This position contrasts sharply with that adopted by more radical environmentalists.
David Suzuki, for example, seems to attach a pseudo-spiritual dimension to the question. In his Convocation Hall speech last week, he took a very absolutist view, suggesting that disposing of our waste in the world around us—as all animals do—is categorically wrong. Nor did he give much recognition to the economic costs of radical environmentalism.
Ultimately, we don’t need any sort of spiritual attunement to the earth to support Kyoto and other moderate, scientifically sound environmental measures. Just a bit of foresight and an instinct for self-preservation.Noel Semple
Statement and apology
On April 3 of this year, the Varsity published an extremely provocative opinions article entitled “The war against terrorism is a war against Islam.” Many students on campus have expressed grave concerns about this article. As such, the Varsity has decided to make a public statement regarding this article and the concerns it has given rise to within the community.
Firstly, guest editorials—such as the one in question—published by the Varsity do not necessarily reflect the views of the collective staff and masthead. There is a clearly marked editorial in every issue of the Varsity in which the newspaper’s collective editorial stance is reflected, entirely separate from the individual opinion pieces published in their own section of the paper.

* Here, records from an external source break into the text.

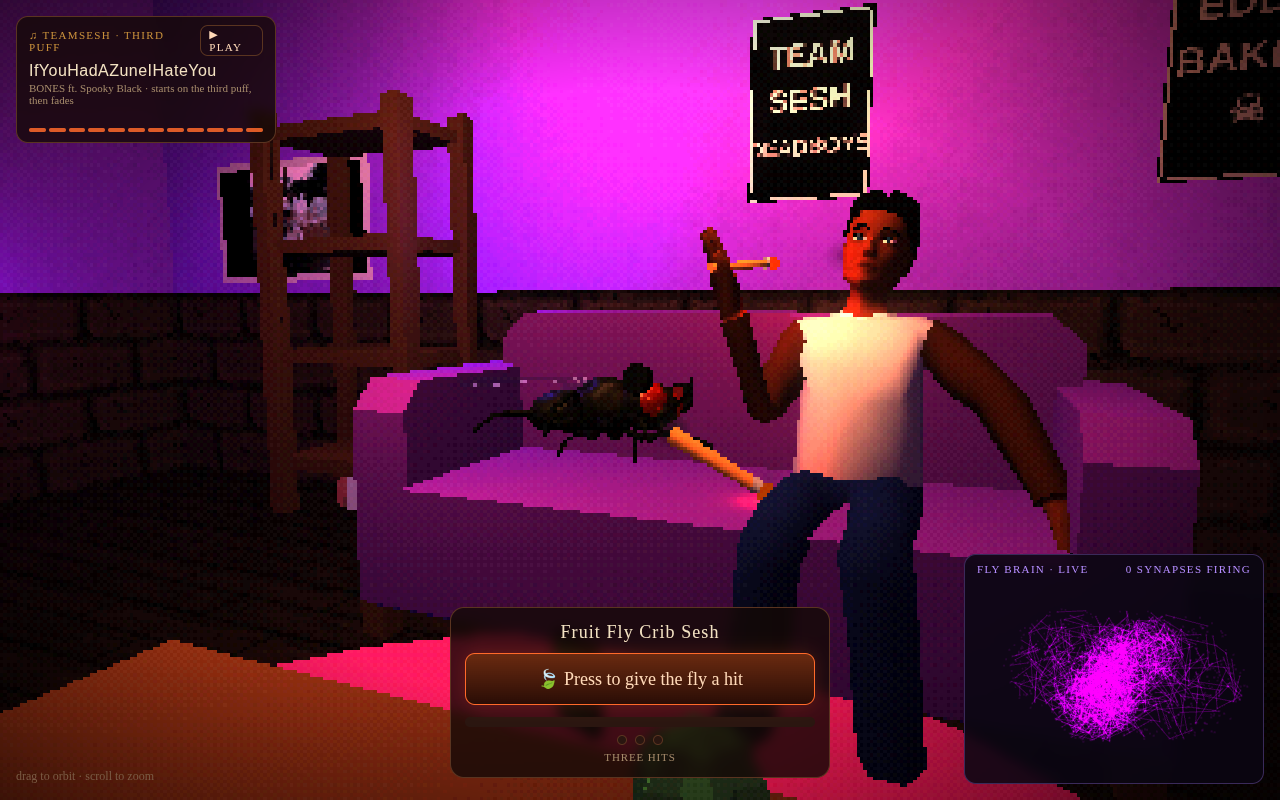
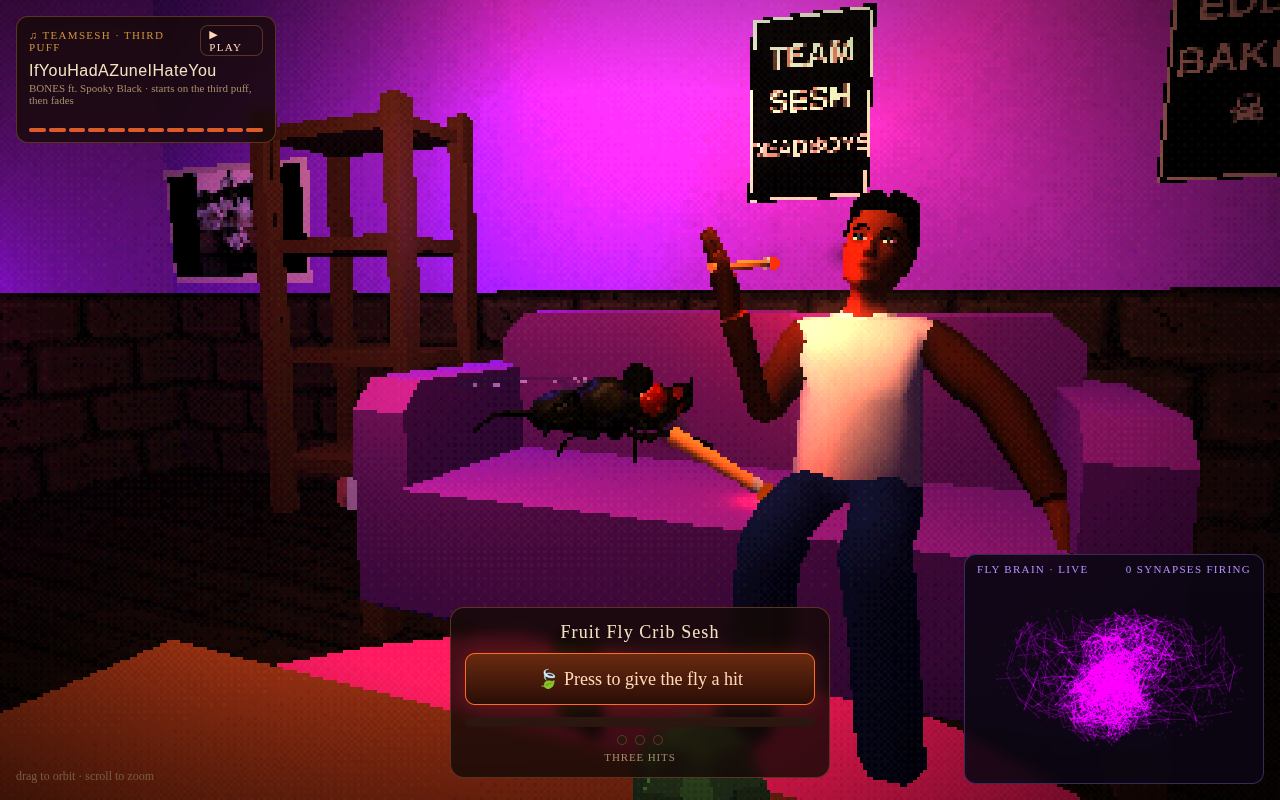
Album still clear of the bookshelf

Changed region(s): [[0.7812, 0.75, 0.9688, 0.9375], [0.125, 0.1875, 0.3125, 0.375], [0.6562, 0.2812, 0.6875, 0.375]]

diff --git a/index.html b/index.html
@@ -305,7 +305,7 @@ function hangPosters(){
   // the album still on the back wall, facing the camera
   new THREE.TextureLoader().load('assets/poster_yt.png', (t) => {
     const yp = new THREE.Mesh(new THREE.PlaneGeometry(2.6, 1.46), psxify(new THREE.MeshLambertMaterial({ map: pixelTex(t) })));
-    yp.position.set(-2.15*ROOM_S, 1.22*ROOM_S, -2.5*ROOM_S + .1); scene.add(yp);   // back wall, left of the bookshelf
+    yp.position.set(-2.5*ROOM_S, 1.22*ROOM_S, -2.5*ROOM_S + .1); scene.add(yp);   // back wall, left of the bookshelf
     const frame = new THREE.Mesh(new THREE.PlaneGeometry(2.8, 1.66), psxify(new THREE.MeshLambertMaterial({ color: 0xe8e8e8 })));
     frame.position.copy(yp.position); frame.position.z -= .02; scene.add(frame);
   });
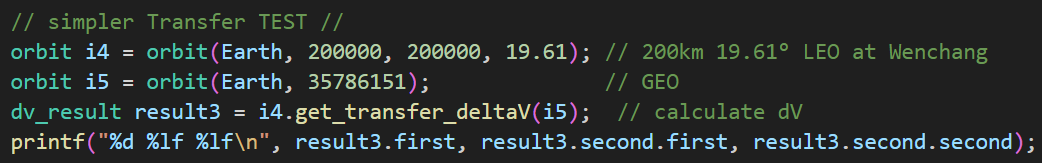
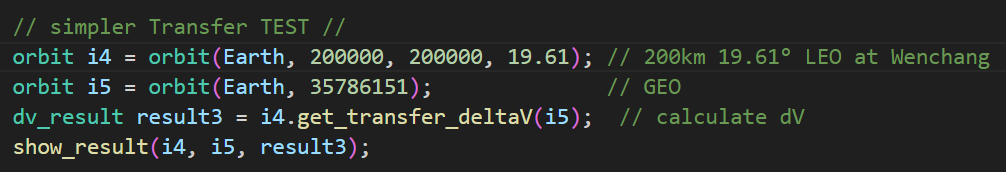
update images

diff --git a/OTC.h b/OTC.h
@@ -1,35 +1,54 @@
 #pragma once
 
-#include "types.h"
 #include "constant.h"
+#include "types.h"
 
 #include <cstdio>
 
-void show_result(const dv_result &result){
+void show_result(const dv_result &result)
+{
     printf("first ignition at %s\n", result.first ? "pe" : "ap");
-    printf("first ignition dV: %.3lf, second dV: %.3lf\n", result.second.first, result.second.second);
+    printf("first ignition dV: %.3lf, second dV: %.3lf\n", result.second.first,
+           result.second.second);
 }
 
-void show_result(const orbit &o1, const orbit &o2, const dv_result &result, bool pe2pe = true){
-    printf("+---------+---------+---------+---------+\n");
-    printf("|   pe    |   ap    |   inc   |   dV    |\n");
-    printf("+---------+---------+---------+---------+\n");
-    printf("|%-8.3e|%-8.3e|%-8.3e|   0.0   |\n", o1.get_pe(), o1.get_ap(), o1.get_inc());
-    printf("+---------+---------+---------+---------+\n");
-    if(pe2pe){
-        if(result.first){
-            printf("|%-8.3e|%-8.3e|%-8.3e|%-8.3e|\n", o1.get_pe(), o2.get_ap(), o1.get_inc(), result.second.first);
-        } else {
-            printf("|%-8.3e|%-8.3e|%-8.3e|%-8.3e|\n", o1.get_ap(), o2.get_pe(), o1.get_inc(), result.second.first);
-        }
-    } else {
-        if(result.first){
-            printf("|%-8.3e|%-8.3e|%-8.3e|%-8.3e|\n", o1.get_pe(), o2.get_pe(), o1.get_inc(), result.second.first);
-        } else {
-            printf("|%-8.3e|%-8.3e|%-8.3e|%-8.3e|\n", o1.get_ap(), o2.get_ap(), o1.get_inc(), result.second.first);
-        }
+void show_result(const orbit &o1, const orbit &o2, const dv_result &result,
+                 bool pe2pe = true, bool show_header = true)
+{
+    if (show_header) {
+        printf("+---------+---------+---------+---------+\n");
+        printf("|   pe    |   ap    |   inc   |   dV    |\n");
+        printf("+---------+---------+---------+---------+\n");
+        printf("|%-8.3e|%-8.3e|%-8.3e|   0.0   |\n", o1.get_pe(), o1.get_ap(),
+               o1.get_inc());
+        printf("+---------+---------+---------+---------+\n");
     }
-    printf("+---------+---------+---------+---------+\n");
-    printf("|%-8.3e|%-8.3e|%-8.3e|%-8.3e|\n", o2.get_pe(), o2.get_ap(), o2.get_inc(), result.second.second);
-    printf("+---------+---------+---------+---------+\n");
+    if (std::abs(result.second.first) >= 0.1) {
+        if (pe2pe) {
+            if (result.first) {
+                printf("|%-8.3e|%-8.3e|%-8.3e|%-8.3e|\n", o1.get_pe(),
+                       o2.get_ap(), o1.get_inc(), result.second.first);
+            }
+            else {
+                printf("|%-8.3e|%-8.3e|%-8.3e|%-8.3e|\n", o1.get_ap(),
+                       o2.get_pe(), o1.get_inc(), result.second.first);
+            }
+        }
+        else {
+            if (result.first) {
+                printf("|%-8.3e|%-8.3e|%-8.3e|%-8.3e|\n", o1.get_pe(),
+                       o2.get_pe(), o1.get_inc(), result.second.first);
+            }
+            else {
+                printf("|%-8.3e|%-8.3e|%-8.3e|%-8.3e|\n", o1.get_ap(),
+                       o2.get_ap(), o1.get_inc(), result.second.first);
+            }
+        }
+        printf("+---------+---------+---------+---------+\n");
+    }
+    if (std::abs(result.second.second) >= 0.1) {
+        printf("|%-8.3e|%-8.3e|%-8.3e|%-8.3e|\n", o2.get_pe(), o2.get_ap(),
+               o2.get_inc(), result.second.second);
+        printf("+---------+---------+---------+---------+\n");
+    }
 }

diff --git a/main.cpp b/main.cpp
@@ -20,14 +20,14 @@ int main(){
     orbit i3 = orbit(Earth, 35786151);              // GEO
     dv_result result1 = i1.get_transfer_deltaV(i2);  // calculate dV
     dv_result result2 = i2.get_transfer_deltaV(i3);  // calculate dV
-    // printf("%d %lf %lf\n", result1.first, result1.second.first, result1.second.second);
-    // printf("%d %lf %lf\n", result2.first, result2.second.first, result2.second.second);
+    show_result(i1, i2, result1, true, true);
+    show_result(i2, i3, result2, true, false);
+    printf("------------------\n");
 
     // simpler Transfer TEST //
     orbit i4 = orbit(Earth, 200000, 200000, 19.61); // 200km 19.61° LEO at Wenchang
     orbit i5 = orbit(Earth, 35786151);              // GEO
     dv_result result3 = i4.get_transfer_deltaV(i5);  // calculate dV
-    // printf("%d %lf %lf\n", result3.first, result3.second.first, result3.second.second);
     show_result(i4, i5, result3);
 
     return 0;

Secondly, the Varsity recognizes that a number of statements and arguments contained in the article were hurtful and based on an out-of-context and/or inaccurate interpretation of Koran and Islam.
We extend our sincerest apologies. The decision to publish this article was at best in poor taste and at worst disrespectful to a significant number of students.
Thirdly, the Varsity has put in place a more thorough and incisive vetting process for opinion articles to ensure such concerns do not arise again.